- **Task requirements**: The answer must be the lines from the one containing "Document Firebase hub draft as out of tree" through the last line of the data below, copied exactly, with nothing else.

- **Record excerpts**:
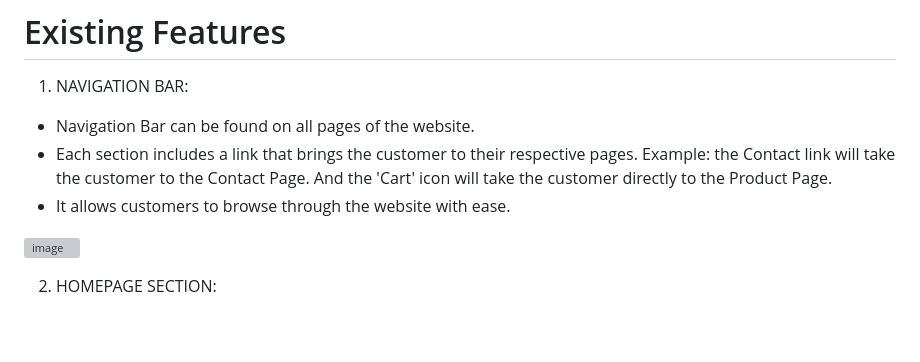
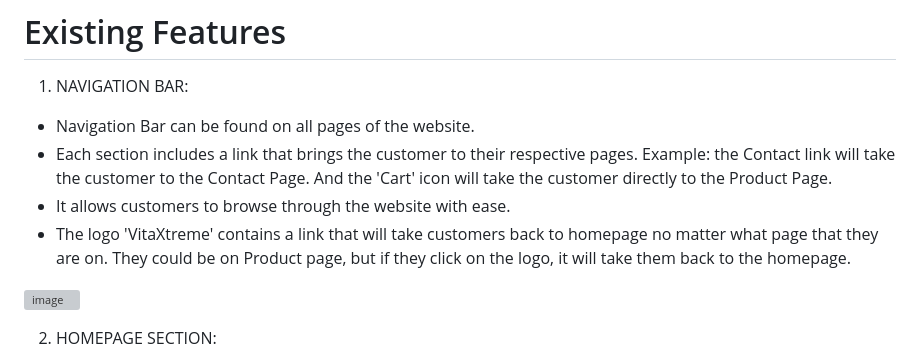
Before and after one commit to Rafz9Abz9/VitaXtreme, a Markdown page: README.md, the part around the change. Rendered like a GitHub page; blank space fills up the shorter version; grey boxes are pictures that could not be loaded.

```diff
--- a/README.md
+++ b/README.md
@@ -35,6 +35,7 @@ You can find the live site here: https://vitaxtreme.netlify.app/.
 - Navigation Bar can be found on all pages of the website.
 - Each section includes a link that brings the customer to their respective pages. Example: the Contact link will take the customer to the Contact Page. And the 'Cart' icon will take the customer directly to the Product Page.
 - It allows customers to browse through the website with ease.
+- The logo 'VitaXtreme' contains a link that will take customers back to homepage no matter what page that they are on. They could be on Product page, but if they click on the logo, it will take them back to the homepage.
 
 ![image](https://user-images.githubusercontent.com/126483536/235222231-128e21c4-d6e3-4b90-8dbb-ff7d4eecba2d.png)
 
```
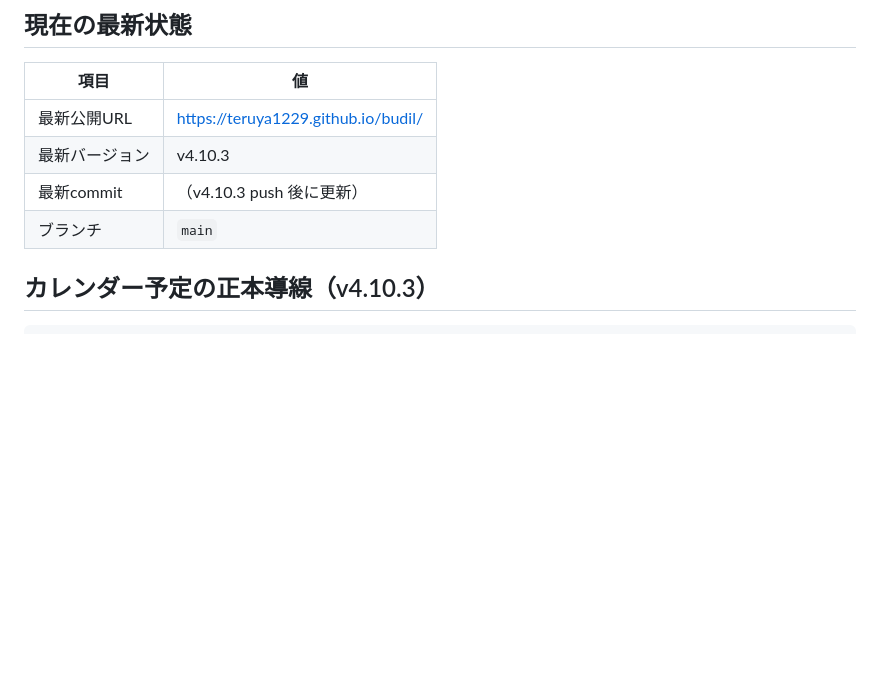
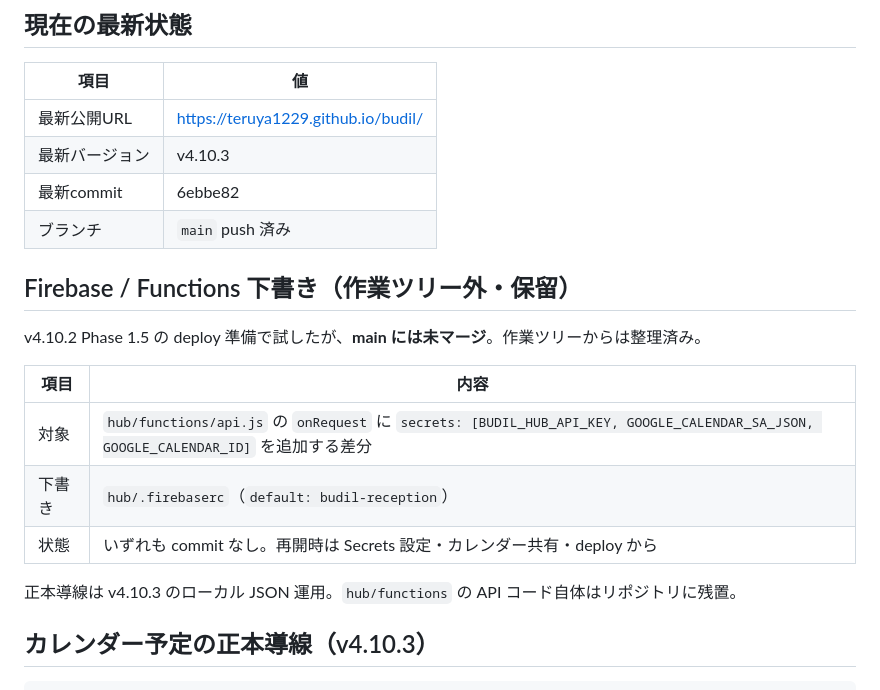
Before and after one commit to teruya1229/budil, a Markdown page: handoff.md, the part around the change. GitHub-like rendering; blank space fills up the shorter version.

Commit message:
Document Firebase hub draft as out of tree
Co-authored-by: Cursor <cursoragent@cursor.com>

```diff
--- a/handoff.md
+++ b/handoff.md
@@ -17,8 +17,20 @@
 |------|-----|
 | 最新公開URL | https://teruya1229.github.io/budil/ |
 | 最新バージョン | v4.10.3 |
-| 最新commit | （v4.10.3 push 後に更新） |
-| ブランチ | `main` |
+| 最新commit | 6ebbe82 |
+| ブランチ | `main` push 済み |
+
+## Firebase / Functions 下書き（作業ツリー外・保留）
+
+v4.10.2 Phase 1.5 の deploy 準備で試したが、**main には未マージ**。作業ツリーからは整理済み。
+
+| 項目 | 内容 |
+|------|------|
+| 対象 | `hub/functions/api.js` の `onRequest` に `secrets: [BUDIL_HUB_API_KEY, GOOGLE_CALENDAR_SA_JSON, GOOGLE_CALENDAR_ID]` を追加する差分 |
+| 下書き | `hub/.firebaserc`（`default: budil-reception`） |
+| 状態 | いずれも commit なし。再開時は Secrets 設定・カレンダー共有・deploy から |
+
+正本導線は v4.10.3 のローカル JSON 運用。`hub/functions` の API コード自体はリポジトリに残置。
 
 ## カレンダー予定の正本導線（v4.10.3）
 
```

- **Task response**:
Document Firebase hub draft as out of tree
Co-authored-by: Cursor <cursoragent@cursor.com>

```diff
--- a/handoff.md
+++ b/handoff.md
@@ -17,8 +17,20 @@
 |------|-----|
 | 最新公開URL | https://teruya1229.github.io/budil/ |
 | 最新バージョン | v4.10.3 |
-| 最新commit | （v4.10.3 push 後に更新） |
-| ブランチ | `main` |
+| 最新commit | 6ebbe82 |
+| ブランチ | `main` push 済み |
+
+## Firebase / Functions 下書き（作業ツリー外・保留）
+
+v4.10.2 Phase 1.5 の deploy 準備で試したが、**main には未マージ**。作業ツリーからは整理済み。
+
+| 項目 | 内容 |
+|------|------|
+| 対象 | `hub/functions/api.js` の `onRequest` に `secrets: [BUDIL_HUB_API_KEY, GOOGLE_CALENDAR_SA_JSON, GOOGLE_CALENDAR_ID]` を追加する差分 |
+| 下書き | `hub/.firebaserc`（`default: budil-reception`） |
+| 状態 | いずれも commit なし。再開時は Secrets 設定・カレンダー共有・deploy から |
+
+正本導線は v4.10.3 のローカル JSON 運用。`hub/functions` の API コード自体はリポジトリに残置。
 
 ## カレンダー予定の正本導線（v4.10.3）
 
```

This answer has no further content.